If you had asked me ten years ago about growing fruit and vegetables, you could write on the back of a stamp what I knew, says Richard Downes who found green fingers.

If you had asked me ten years ago about growing fruit and vegetables, you could write on the back of a stamp what I knew. Then there was a tragedy. My elder brother Brian, a close friend and my mentor, died. Brian had spent almost all of his adult life in hot countries —Algeria, Nigeria — before settling in Paris where he worked as a writer and translator.

Brian left me a small amount of money. What to do with it? I wanted to do something tangible that would remind me of him, and so in 2015 I bought a large wooden greenhouse to erect in my back garden, a warm place to bring back memories of our holidays together in hot and exotic places. 

The statutory Covid haircut

Except there was a problem. I had zero knowledge of horticulture. I bought self-help gardening books and went on a few one-day gardening courses. I gradually started growing tomatoes, peppers and herbs. My success was modest but I was reasonably happy with the results. 

The presenter's flourishing tomatoes

Then came Covid. The initial shock was paralysing, but I got used to it. Confined to home for long periods because of the lockdown, I wanted to get more out of the greenhouse. I planted my tomato (five varieties), cucumber and courgette seeds in the first days of restrictions and moved them on to the greenhouse when they were strong enough. Even though the weather during the day was glorious, it was still cold at night, so they got a heater to keep them company. 

With Spotify for company, dipping into RTÉ Radio 1 and BBC Radio 4 for essential news and current affairs, there are not many places in the world as peaceful, inspiring and relaxing as a warm greenhouse in lockdown. 

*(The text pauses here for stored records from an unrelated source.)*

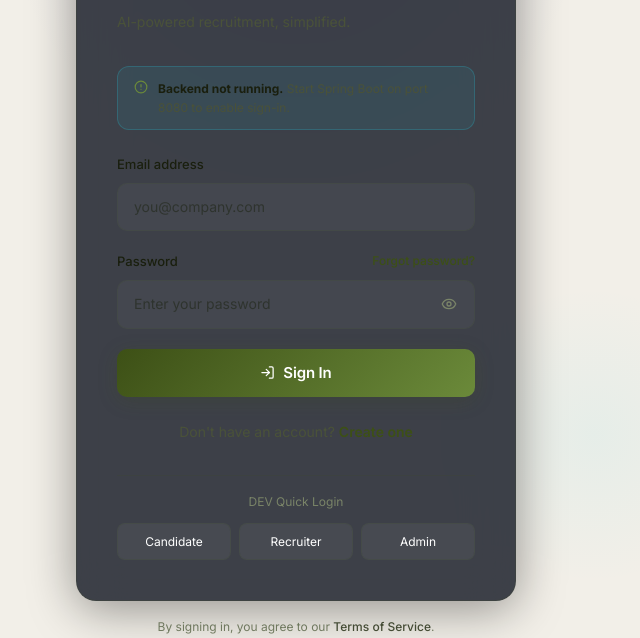
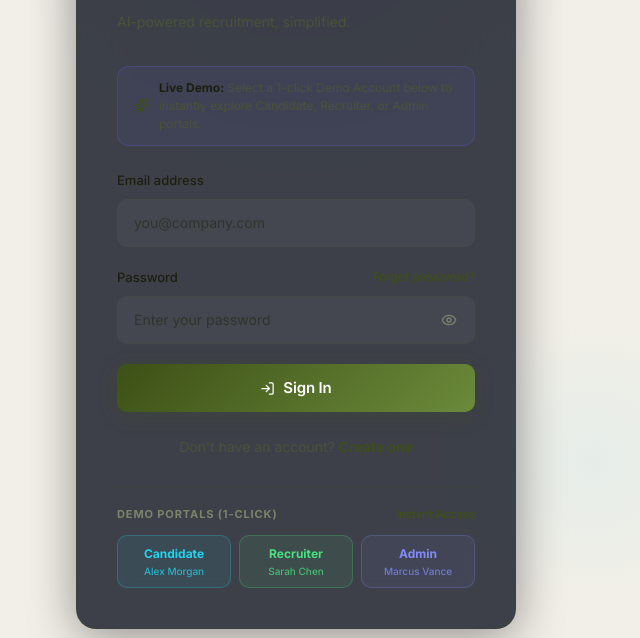
Before and after one commit to visucs/hiregenius, a React (Vite) app in the folder hiregenius-frontend/: page /login in a window 1280 px wide. Shown: the part 234-872 px from the top of the page, without its empty margins (344-984 px from the left). Built offline with nearby package versions, Linux system fonts and the light colour scheme; no server answers.

Commit message:
feat(auth): enable 1-click demo portals and offline fallback in production

```diff
--- a/hiregenius-frontend/src/pages/Login/LoginPage.jsx
+++ b/hiregenius-frontend/src/pages/Login/LoginPage.jsx
@@ -30,6 +30,27 @@ const LoginPage = () => {
   const searchParams = new URLSearchParams(location.search);
   const redirectParam = searchParams.get('redirect') || location.state?.from?.pathname || location.state?.redirect;
 
+  const DEMO_ACCOUNTS = {
+    CANDIDATE: {
+      id: 'demo-cand-1',
+      name: 'Alex Morgan',
+      email: 'candidate@hiregenius.ai',
+      role: 'CANDIDATE',
+    },
+    RECRUITER: {
+      id: 'demo-rec-1',
+      name: 'Sarah Chen',
+      email: 'recruiter@hiregenius.ai',
+      role: 'RECRUITER',
+    },
+    ADMIN: {
+      id: 'demo-admin-1',
+      name: 'Marcus Vance',
+      email: 'admin@hiregenius.ai',
+      role: 'ADMIN',
+    },
+  };
+
   useEffect(() => {
     if (isAuthenticated) {
       navigate(redirectParam || (ROLE_HOME[role] ?? '/recruiter/dashboard'), { replace: true });
@@ -38,8 +59,14 @@ const LoginPage = () => {
   }, [isAuthenticated, role, navigate, dispatch, redirectParam]);
 
   const devLogin = (mockRole) => {
-    const mockUser = { id: 'dev-1', name: `Dev ${mockRole}`, email: 'dev@test.com', role: mockRole };
-    dispatch(setCredentials({ token: 'mock-token', user: mockUser }));
+    const mockUser = DEMO_ACCOUNTS[mockRole] || {
+      id: 'demo-1',
+      name: `Demo ${mockRole}`,
+      email: `${mockRole.toLowerCase()}@hiregenius.ai`,
+      role: mockRole,
+    };
+    dispatch(setCredentials({ token: `demo-mock-token-${mockRole.toLowerCase()}`, user: mockUser }));
+    toast.success(`Signed in as ${mockUser.name} (${mockRole})`);
     navigate(redirectParam || (ROLE_HOME[mockRole] ?? '/recruiter/dashboard'));
   };
 
@@ -55,6 +82,22 @@ const LoginPage = () => {
       toast.success(`Welcome back, ${user?.name || 'there'}!`);
       navigate(redirectParam || (ROLE_HOME[user?.role] ?? '/recruiter/dashboard'));
     } catch (err) {
+      const emailLower = data.email?.toLowerCase().trim();
+      if (emailLower === 'candidate@hiregenius.ai') {
+        dispatch(setLoading(false));
+        devLogin('CANDIDATE');
+        return;
+      }
+      if (emailLower === 'recruiter@hiregenius.ai') {
+        dispatch(setLoading(false));
+        devLogin('RECRUITER');
+        return;
+      }
+      if (emailLower === 'admin@hiregenius.ai') {
+        dispatch(setLoading(false));
+        devLogin('ADMIN');
+        return;
+      }
       const msg = formatError(err);
       dispatch(setError(msg));
       toast.error(msg);
@@ -143,17 +186,17 @@ const LoginPage = () => {
             </p>
           </div>
 
-          {/* Backend info banner */}
+          {/* Demo info banner */}
           {!authError && (
             <div style={{
               marginBottom: 24, padding: '12px 16px', borderRadius: 12,
-              background: 'rgba(34,211,238,0.08)', border: '1px solid rgba(34,211,238,0.2)',
-              display: 'flex', gap: 10, alignItems: 'flex-start',
+              background: 'rgba(99,102,241,0.08)', border: '1px solid rgba(99,102,241,0.22)',
+              display: 'flex', gap: 10, alignItems: 'center',
             }}>
-              <AlertCircle size={14} style={{ color: 'var(--secondary)', flexShrink: 0, marginTop: 1 }} />
-              <span style={{ fontSize: 12, color: 'var(--text-secondary)', lineHeight: 1.6 }}>
-                <strong style={{ color: 'var(--text-primary)' }}>Backend not running.</strong>{' '}
-                Start Spring Boot on port 8080 to enable sign-in.
+              <Sparkles size={15} style={{ color: 'var(--primary)', flexShrink: 0 }} />
+              <span style={{ fontSize: 12, color: 'var(--text-secondary)', lineHeight: 1.5 }}>
+                <strong style={{ color: 'var(--text-primary)' }}>Live Demo:</strong>{' '}
+                Select a 1-click Demo Account below to instantly explore Candidate, Recruiter, or Admin portals.
               </span>
             </div>
           )}
@@ -227,16 +270,67 @@ const LoginPage = () => {
             </Link>
           </p>
 
-          {import.meta.env.DEV && (
-            <div style={{ marginTop: 32, paddingTop: 16, borderTop: '1px solid var(--border)' }}>
-              <p style={{ fontSize: 12, color: 'var(--text-muted)', marginBottom: 12, textAlign: 'center' }}>DEV Quick Login</p>
-              <div style={{ display: 'flex', gap: 8, flexWrap: 'wrap' }}>
-                <button type="button" onClick={() => devLogin('CANDIDATE')} id="dev-login-candidate" style={{ flex: '1 1 80px', minHeight: 36, padding: '8px 10px', fontSize: 12, background: 'rgba(255,255,255,0.05)', border: '1px solid var(--border)', borderRadius: 8, color: '#fff', cursor: 'pointer' }}>Candidate</button>
-                <button type="button" onClick={() => devLogin('RECRUITER')} id="dev-login-recruiter" style={{ flex: '1 1 80px', minHeight: 36, padding: '8px 10px', fontSize: 12, background: 'rgba(255,255,255,0.05)', border: '1px solid var(--border)', borderRadius: 8, color: '#fff', cursor: 'pointer' }}>Recruiter</button>
-                <button type="button" onClick={() => devLogin('ADMIN')} id="dev-login-admin" style={{ flex: '1 1 80px', minHeight: 36, padding: '8px 10px', fontSize: 12, background: 'rgba(255,255,255,0.05)', border: '1px solid var(--border)', borderRadius: 8, color: '#fff', cursor: 'pointer' }}>Admin</button>
-              </div>
+          <div style={{ marginTop: 28, paddingTop: 18, borderTop: '1px solid var(--border)' }}>
+            <div style={{ display: 'flex', alignItems: 'center', justifyContent: 'space-between', marginBottom: 12 }}>
+              <span style={{ fontSize: 11, fontWeight: 700, textTransform: 'uppercase', letterSpacing: '0.08em', color: 'var(--text-muted)' }}>
+                Demo Portals (1-Click)
+              </span>
+              <span style={{ fontSize: 11, color: 'var(--primary)', fontWeight: 600 }}>Instant Access</span>
             </div>
-          )}
+            <div style={{ display: 'grid', gridTemplateColumns: 'repeat(auto-fit, minmax(min(100%, 100px), 1fr))', gap: 8 }}>
+              <button
+                type="button"
+                onClick={() => devLogin('CANDIDATE')}
+                id="dev-login-candidate"
+                style={{
+                  minHeight: 44, padding: '8px 6px', fontSize: 12, fontWeight: 700,
+                  background: 'rgba(34,211,238,0.08)', border: '1px solid rgba(34,211,238,0.25)',
+                  borderRadius: 10, color: '#22d3ee', cursor: 'pointer',
+                  display: 'flex', flexDirection: 'column', alignItems: 'center', justifyContent: 'center',
+                  transition: 'all 0.15s ease',
+                }}
+                onMouseEnter={e => e.currentTarget.style.background = 'rgba(34,211,238,0.16)'}
+                onMouseLeave={e => e.currentTarget.style.background = 'rgba(34,211,238,0.08)'}
+              >
+                <span>Candidate</span>
+                <span style={{ fontSize: 10, fontWeight: 500, opacity: 0.75 }}>Alex Morgan</span>
+              </button>
+              <button
+                type="button"
+                onClick={() => devLogin('RECRUITER')}
+                id="dev-login-recruiter"
+                style={{
+                  minHeight: 44, padding: '8px 6px', fontSize: 12, fontWeight: 700,
+                  background: 'rgba(74,222,128,0.08)', border: '1px solid rgba(74,222,128,0.25)',
+                  borderRadius: 10, color: '#4ade80', cursor: 'pointer',
+                  display: 'flex', flexDirection: 'column', alignItems: 'center', justifyContent: 'center',
+                  transition: 'all 0.15s ease',
+                }}
+                onMouseEnter={e => e.currentTarget.style.background = 'rgba(74,222,128,0.16)'}
+                onMouseLeave={e => e.currentTarget.style.background = 'rgba(74,222,128,0.08)'}
+              >
+                <span>Recruiter</span>
+                <span style={{ fontSize: 10, fontWeight: 500, opacity: 0.75 }}>Sarah Chen</span>
+              </button>
+              <button
+                type="button"
+                onClick={() => devLogin('ADMIN')}
+                id="dev-login-admin"
+                style={{
+                  minHeight: 44, padding: '8px 6px', fontSize: 12, fontWeight: 700,
+                  background: 'rgba(129,140,248,0.08)', border: '1px solid rgba(129,140,248,0.25)',
+                  borderRadius: 10, color: '#818cf8', cursor: 'pointer',
+                  display: 'flex', flexDirection: 'column', alignItems: 'center', justifyContent: 'center',
+                  transition: 'all 0.15s ease',
+                }}
+                onMouseEnter={e => e.currentTarget.style.background = 'rgba(129,140,248,0.16)'}
+                onMouseLeave={e => e.currentTarget.style.background = 'rgba(129,140,248,0.08)'}
+              >
+                <span>Admin</span>
+                <span style={{ fontSize: 10, fontWeight: 500, opacity: 0.75 }}>Marcus Vance</span>
+              </button>
+            </div>
+          </div>
         </div>
 
         <p style={{ marginTop: 16, textAlign: 'center', fontSize: 12, color: 'var(--text-muted)' }}>
```
Also changed, not shown: 1 other file (tests, documents, lock files or other folders).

I know I’m late to the party but I discovered Stormzy in my lair. I use my small and incredibly powerful bluetooth speaker to rock my world. I’m not sure what my neighbours thought about the high-octane rapper blaring in the back garden, but I didn’t give it too much thought. I love his lyrical dexterity and his big heart. My favourite track is Crown. 

And then there’s Billie Eilish. I’m definitely not her demographic but there is something mesmerising about how she delivers. I’m not even sure she’s singing most of the time but there’s a haunting and vulnerable quality to her voice. She is a class act. My favourite track is All the Good Girls Go to Hell. 

I found it difficult to read during the lockdown. I’m not sure why, as I’m usually an avid reader. I ploughed through Steven Pinker’s Enlightenment Now, a passionate argument against the extremism of our age. It was tough going but really worth it. 

Richard's greenhouse and garden

On the fiction front, I found Colum McCann’s Apeirogon hard to digest but a delight to read. It is the story of a Palestinian and Israeli brought together by grief and loss. On the one hand it is a brilliantly conceived way of exploring the Israel/Palestine conflict, while on the other I found it difficult to navigate five hundred pages of trauma and pain in the context of a global health emergency.

So much was familiar from my years living in the region and countless reporting assignments in this conflict zone. There is also an important argument about equivalence — is the hurt of one side the same as the extraordinary loss of the other? I’m not convinced. 

In the middle of the pandemic, I rented a camper van to do a film for Prime Time on the effect of the lockdown on the Wild Atlantic Way. This took me away from home for a blissful ten-day road trip. I had the west coast virtually to myself. I visited struggling businesses in Kerry, Clare, Galway and the Aran Islands. It was hectic and fascinating. Many of the hotels and restaurants were struggling for survival. It was an important story to tell. 

But every night I would phone home and issue instructions: "Put the heater on at 9.30," "Water the tomatoes at the roots tonight" "Put the baby chilli plants on the wire stand". My family were thoroughly fed up by the time I got back. 

The result of all this loving (obsessive?) care has been a bumper harvest of tomatoes, courgettes, cucumbers, chillies, lemons, herbs of all sorts. My cucumbers were the length of hurleys and everyone who visited got one to take home. I even packaged one up and sent it to my sister in England for her birthday. She laughed like a drain. Luckily, we share the same sense of humour. 

And the harvest kept producing. Yes, I am sick to death of courgettes but can you ever tire of tomatoes? The peppers are coming to an end and I’m freezing them for winter. The last tomatoes are ripening and I’m not looking forward to the supermarket variety. 

When I’m ever asked what I did in lockdown, I laugh. I have an easy reply: "I became a farmer".